Itemized modification records
-*-*-
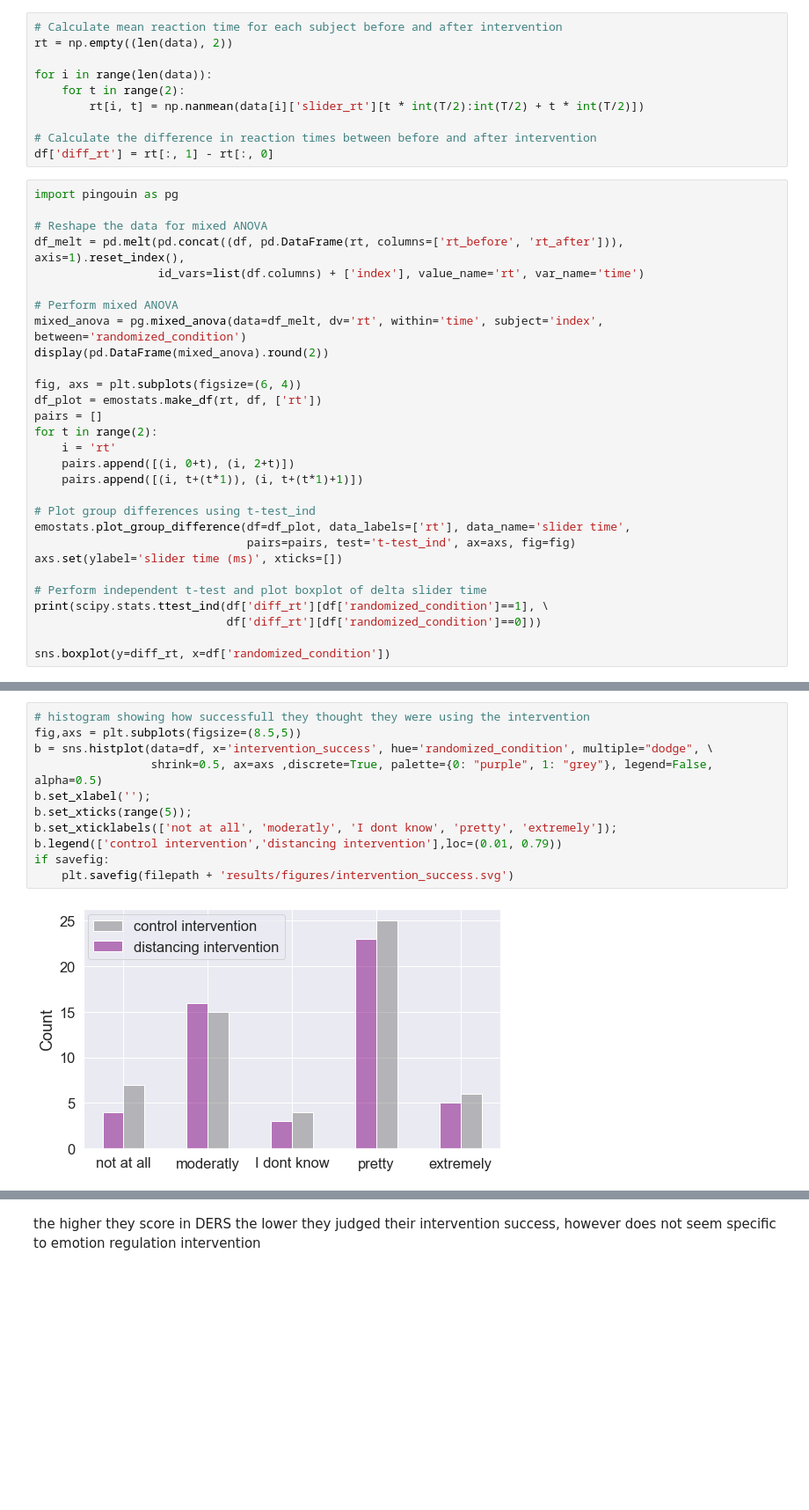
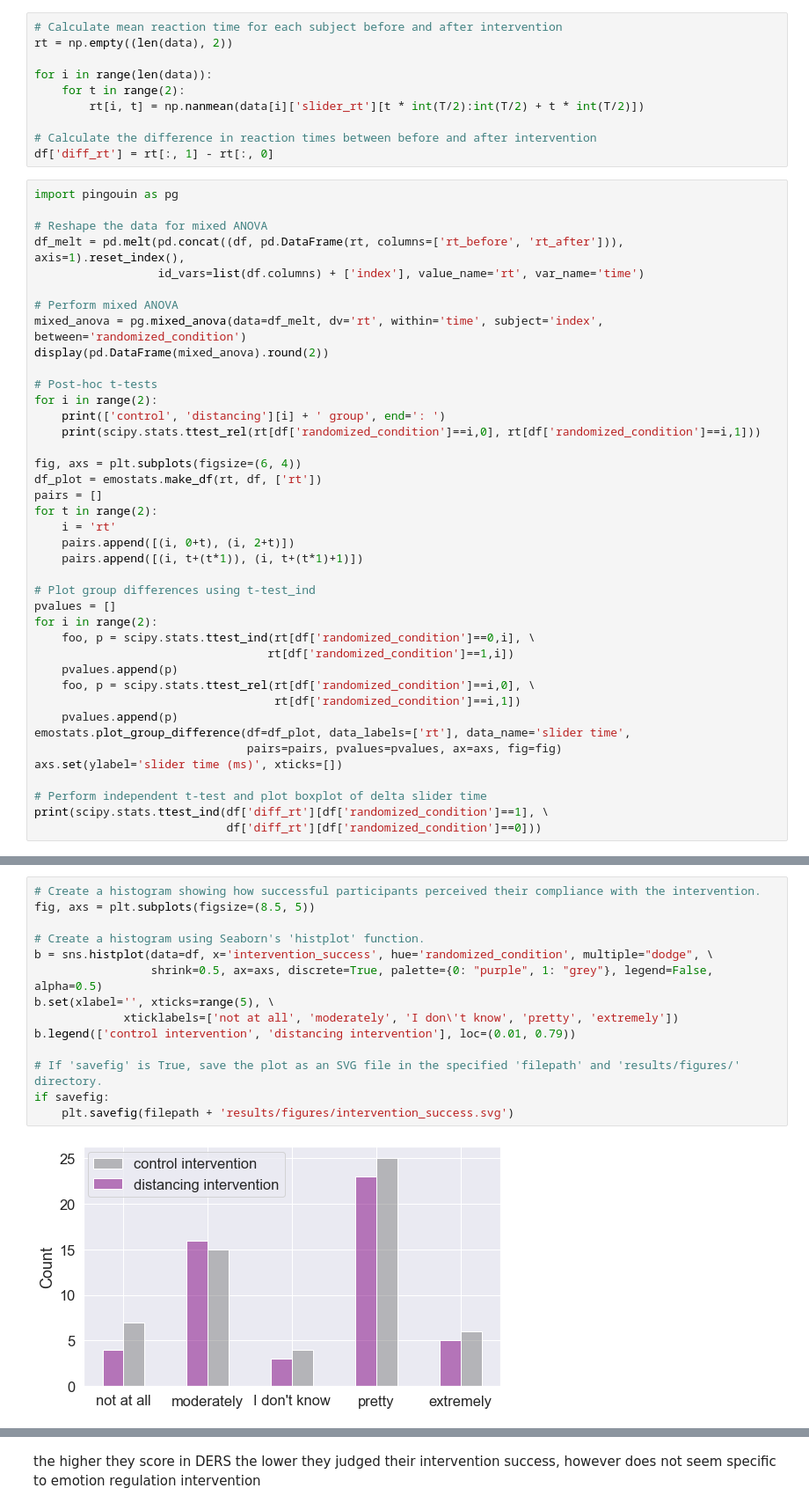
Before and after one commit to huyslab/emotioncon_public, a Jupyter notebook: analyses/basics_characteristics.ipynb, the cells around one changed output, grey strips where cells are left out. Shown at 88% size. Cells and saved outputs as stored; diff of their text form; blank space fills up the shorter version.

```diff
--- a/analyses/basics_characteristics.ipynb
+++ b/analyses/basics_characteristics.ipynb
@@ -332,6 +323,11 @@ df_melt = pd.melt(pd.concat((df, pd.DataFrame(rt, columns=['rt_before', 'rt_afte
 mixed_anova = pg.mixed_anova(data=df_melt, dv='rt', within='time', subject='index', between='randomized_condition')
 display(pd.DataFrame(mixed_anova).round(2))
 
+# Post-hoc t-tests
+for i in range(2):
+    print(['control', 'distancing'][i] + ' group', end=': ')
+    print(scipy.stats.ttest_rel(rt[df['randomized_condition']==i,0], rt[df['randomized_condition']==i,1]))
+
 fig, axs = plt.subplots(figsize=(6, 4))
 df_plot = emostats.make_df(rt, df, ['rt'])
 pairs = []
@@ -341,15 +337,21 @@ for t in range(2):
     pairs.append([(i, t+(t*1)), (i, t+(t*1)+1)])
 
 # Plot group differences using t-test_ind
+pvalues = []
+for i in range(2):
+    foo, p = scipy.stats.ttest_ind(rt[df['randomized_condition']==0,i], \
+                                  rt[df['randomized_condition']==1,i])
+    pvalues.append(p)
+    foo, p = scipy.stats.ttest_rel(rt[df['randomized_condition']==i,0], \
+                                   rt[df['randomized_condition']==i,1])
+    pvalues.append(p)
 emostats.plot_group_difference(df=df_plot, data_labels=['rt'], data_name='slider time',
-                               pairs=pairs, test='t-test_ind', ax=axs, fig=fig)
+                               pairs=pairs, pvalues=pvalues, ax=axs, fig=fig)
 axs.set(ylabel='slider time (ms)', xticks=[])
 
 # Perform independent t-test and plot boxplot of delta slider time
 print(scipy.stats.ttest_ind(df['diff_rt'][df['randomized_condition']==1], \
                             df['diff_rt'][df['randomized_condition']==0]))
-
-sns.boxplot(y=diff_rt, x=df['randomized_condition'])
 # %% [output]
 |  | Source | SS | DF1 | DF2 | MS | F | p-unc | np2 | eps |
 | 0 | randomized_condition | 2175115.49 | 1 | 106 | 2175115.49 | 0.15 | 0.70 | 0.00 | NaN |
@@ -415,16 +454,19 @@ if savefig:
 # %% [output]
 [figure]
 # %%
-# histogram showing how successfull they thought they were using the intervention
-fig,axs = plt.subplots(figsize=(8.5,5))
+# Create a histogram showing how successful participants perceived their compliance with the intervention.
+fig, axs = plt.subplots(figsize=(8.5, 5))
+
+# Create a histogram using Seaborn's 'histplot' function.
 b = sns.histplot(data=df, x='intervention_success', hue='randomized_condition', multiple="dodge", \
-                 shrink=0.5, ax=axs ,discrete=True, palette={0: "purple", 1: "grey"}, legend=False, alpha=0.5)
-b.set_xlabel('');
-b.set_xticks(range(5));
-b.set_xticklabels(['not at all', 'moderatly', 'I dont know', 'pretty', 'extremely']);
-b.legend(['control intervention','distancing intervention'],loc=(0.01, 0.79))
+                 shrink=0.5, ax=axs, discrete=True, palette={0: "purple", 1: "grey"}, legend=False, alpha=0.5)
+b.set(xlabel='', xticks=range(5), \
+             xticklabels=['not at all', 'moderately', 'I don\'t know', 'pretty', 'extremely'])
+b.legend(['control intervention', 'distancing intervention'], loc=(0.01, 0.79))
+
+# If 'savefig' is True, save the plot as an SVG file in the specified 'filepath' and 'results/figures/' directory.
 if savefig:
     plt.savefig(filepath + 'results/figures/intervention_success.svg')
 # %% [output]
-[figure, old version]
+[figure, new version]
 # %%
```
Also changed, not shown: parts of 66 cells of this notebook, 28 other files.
-*-*-
**THE TASK**
Retype the records verbatim, but not their images.

**EXERCISE RESPONSE**
Before and after one commit to huyslab/emotioncon_public, a Jupyter notebook: analyses/basics_characteristics.ipynb, the cells around one changed output, grey strips where cells are left out. Shown at 88% size. Cells and saved outputs as stored; diff of their text form; blank space fills up the shorter version.

```diff
--- a/analyses/basics_characteristics.ipynb
+++ b/analyses/basics_characteristics.ipynb
@@ -332,6 +323,11 @@ df_melt = pd.melt(pd.concat((df, pd.DataFrame(rt, columns=['rt_before', 'rt_afte
 mixed_anova = pg.mixed_anova(data=df_melt, dv='rt', within='time', subject='index', between='randomized_condition')
 display(pd.DataFrame(mixed_anova).round(2))
 
+# Post-hoc t-tests
+for i in range(2):
+    print(['control', 'distancing'][i] + ' group', end=': ')
+    print(scipy.stats.ttest_rel(rt[df['randomized_condition']==i,0], rt[df['randomized_condition']==i,1]))
+
 fig, axs = plt.subplots(figsize=(6, 4))
 df_plot = emostats.make_df(rt, df, ['rt'])
 pairs = []
@@ -341,15 +337,21 @@ for t in range(2):
     pairs.append([(i, t+(t*1)), (i, t+(t*1)+1)])
 
 # Plot group differences using t-test_ind
+pvalues = []
+for i in range(2):
+    foo, p = scipy.stats.ttest_ind(rt[df['randomized_condition']==0,i], \
+                                  rt[df['randomized_condition']==1,i])
+    pvalues.append(p)
+    foo, p = scipy.stats.ttest_rel(rt[df['randomized_condition']==i,0], \
+                                   rt[df['randomized_condition']==i,1])
+    pvalues.append(p)
 emostats.plot_group_difference(df=df_plot, data_labels=['rt'], data_name='slider time',
-                               pairs=pairs, test='t-test_ind', ax=axs, fig=fig)
+                               pairs=pairs, pvalues=pvalues, ax=axs, fig=fig)
 axs.set(ylabel='slider time (ms)', xticks=[])
 
 # Perform independent t-test and plot boxplot of delta slider time
 print(scipy.stats.ttest_ind(df['diff_rt'][df['randomized_condition']==1], \
                             df['diff_rt'][df['randomized_condition']==0]))
-
-sns.boxplot(y=diff_rt, x=df['randomized_condition'])
 # %% [output]
 |  | Source | SS | DF1 | DF2 | MS | F | p-unc | np2 | eps |
 | 0 | randomized_condition | 2175115.49 | 1 | 106 | 2175115.49 | 0.15 | 0.70 | 0.00 | NaN |
@@ -415,16 +454,19 @@ if savefig:
 # %% [output]
 [figure]
 # %%
-# histogram showing how successfull they thought they were using the intervention
-fig,axs = plt.subplots(figsize=(8.5,5))
+# Create a histogram showing how successful participants perceived their compliance with the intervention.
+fig, axs = plt.subplots(figsize=(8.5, 5))
+
+# Create a histogram using Seaborn's 'histplot' function.
 b = sns.histplot(data=df, x='intervention_success', hue='randomized_condition', multiple="dodge", \
-                 shrink=0.5, ax=axs ,discrete=True, palette={0: "purple", 1: "grey"}, legend=False, alpha=0.5)
-b.set_xlabel('');
-b.set_xticks(range(5));
-b.set_xticklabels(['not at all', 'moderatly', 'I dont know', 'pretty', 'extremely']);
-b.legend(['control intervention','distancing intervention'],loc=(0.01, 0.79))
+                 shrink=0.5, ax=axs, discrete=True, palette={0: "purple", 1: "grey"}, legend=False, alpha=0.5)
+b.set(xlabel='', xticks=range(5), \
+             xticklabels=['not at all', 'moderately', 'I don\'t know', 'pretty', 'extremely'])
+b.legend(['control intervention', 'distancing intervention'], loc=(0.01, 0.79))
+
+# If 'savefig' is True, save the plot as an SVG file in the specified 'filepath' and 'results/figures/' directory.
 if savefig:
     plt.savefig(filepath + 'results/figures/intervention_success.svg')
 # %% [output]
-[figure, old version]
+[figure, new version]
 # %%
```
Also changed, not shown: parts of 66 cells of this notebook, 28 other files.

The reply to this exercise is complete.